And it couldn’t have started worse for the Ducks.

After stealing home-ice advantage with their Game 1 win, the Preds stunned the Anaheim faithful on Sunday night, capturing Game 2 by a 3-2 scoreline to take a commanding 2-0 series lead.

Shea Weber scored the game-winning goal on a late second period power-play, and Pekka Rinne stopped 27 of 29 shots to push Nashville to victory, and put the Pacific Division champs in a tough spot.

Craig Smith and Mattias Ekholm also scored for Nashville.

For Anaheim, Andrew Cogliano and Nate Thompson scored, with Thompon’s goal coming with less than three minutes remaining to set up an exciting finish.

The big story for the Ducks, though, wasn’t the guys on the scoresheet — it was those who failed to crack it.

After all three notched points in the series opener, Corey Perry, Ryan Kesler and captain Ryan Getzlaf put up goose eggs on Sunday.

Anaheim’s defense also continued to struggle offensively.

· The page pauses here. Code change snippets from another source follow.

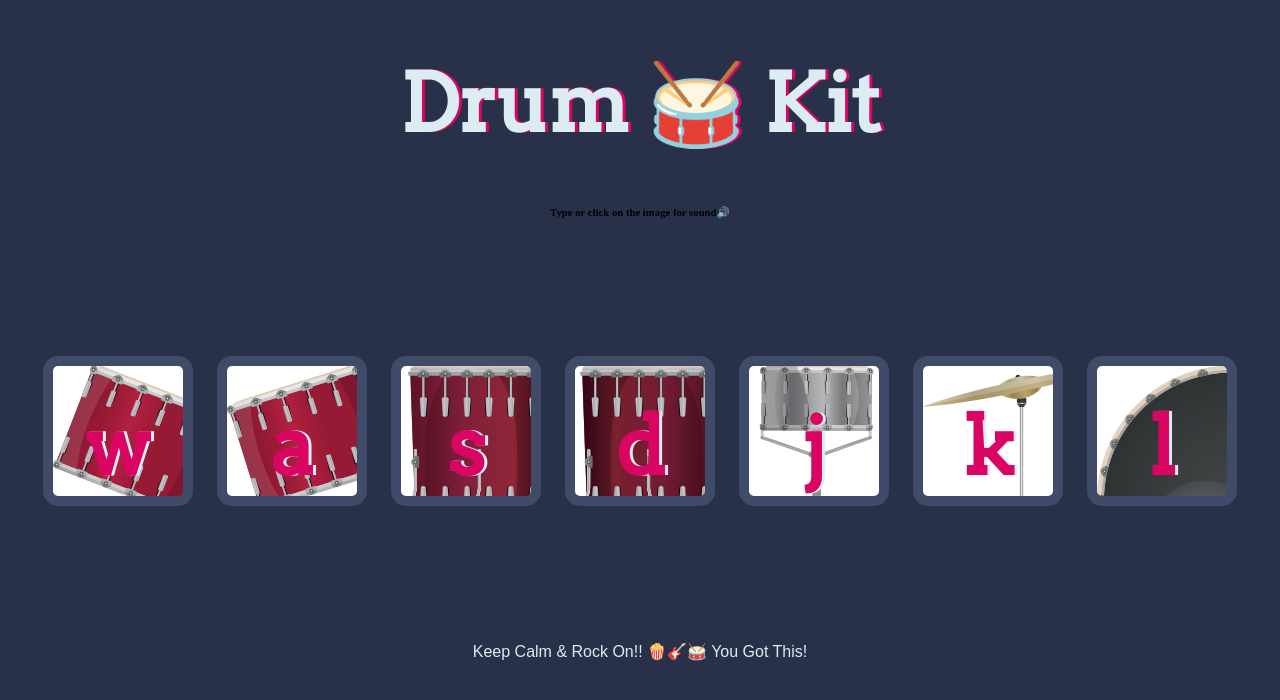
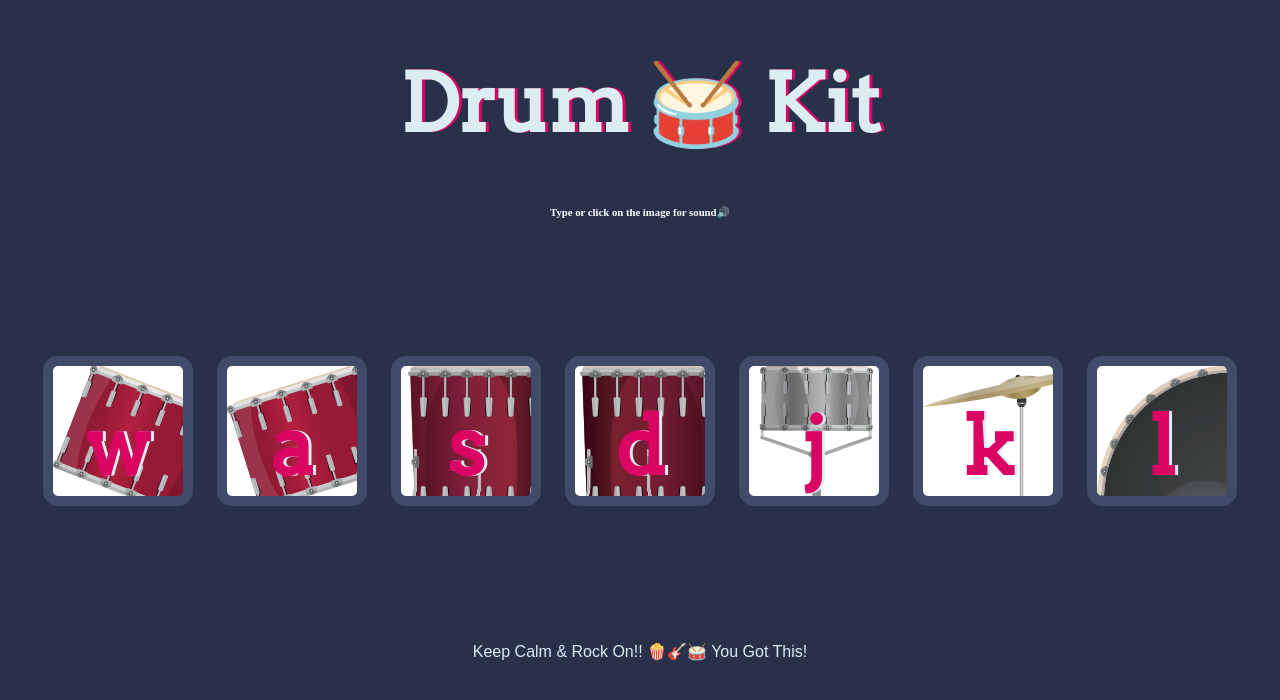
Before and after one commit to chanqoDev/Drumkit, a plain HTML site: page index.html in a window 1280 px wide. Drawn offline with Linux system fonts and the light colour scheme.

Commit message:
updating text color to #fff

```diff
--- a/index.html
+++ b/index.html
@@ -11,7 +11,7 @@
 <body>
 
   <h1 id="title">Drum 🥁 Kit</h1>
-  <h6> Type or click on the image for sound🔊</h6>
+  <h6 style="color:white"> Type or click on the image for sound🔊</h6>
   <div class="set">
     <button class="w drum">w</button>
     <button class="a drum">a</button>
```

Not a single one hit the scoresheet Sunday, leaving Hampus Lindholm as the only blueliner to have scored a point this series, and it was on an assist in Game 1.

Meanwhile, forwards Jakob Silfverberg, Rickard Rakell, David Perron, Jamie McGinn and Chris Stewart all remain pointless this series.

Looking ahead, this are going to be very intriguing as the teams shift to Bridgestone for Game 3.

The Preds are now in the driver’s seat, and have to be thrilled at the prospect of returning home — where they went 23-11-7 this year — with two wins already in the bag. Rinne’s been solid, the defense has held Anaheim to just two goals per game and the scoring has been balanced, with six different players accounting for the club’s six goals.

For the Ducks… yikes.

The club’s now facing the daunting task of needing to win four of the next five games — three of which will come on the road. One also has to wonder what lineup changes head coach Bruce Boudreau might consider.

Specifically, one has to wonder if Boudreau will contemplate a goalie switch.

While John Gibson can’t be faulted for either of the two losses, Boudreau could take a page from the Detroit book. Wings head coach Jeff Blashill pulled a successful goalie switch on Sunday night — after losing the first two games of their series with Tampa Bay, he parked Jimmy Howard in favor of Petr Mrazek tonight, and Mrazek posted a 2-0 shutout win.

Will the Ducks go the same route in Nashville?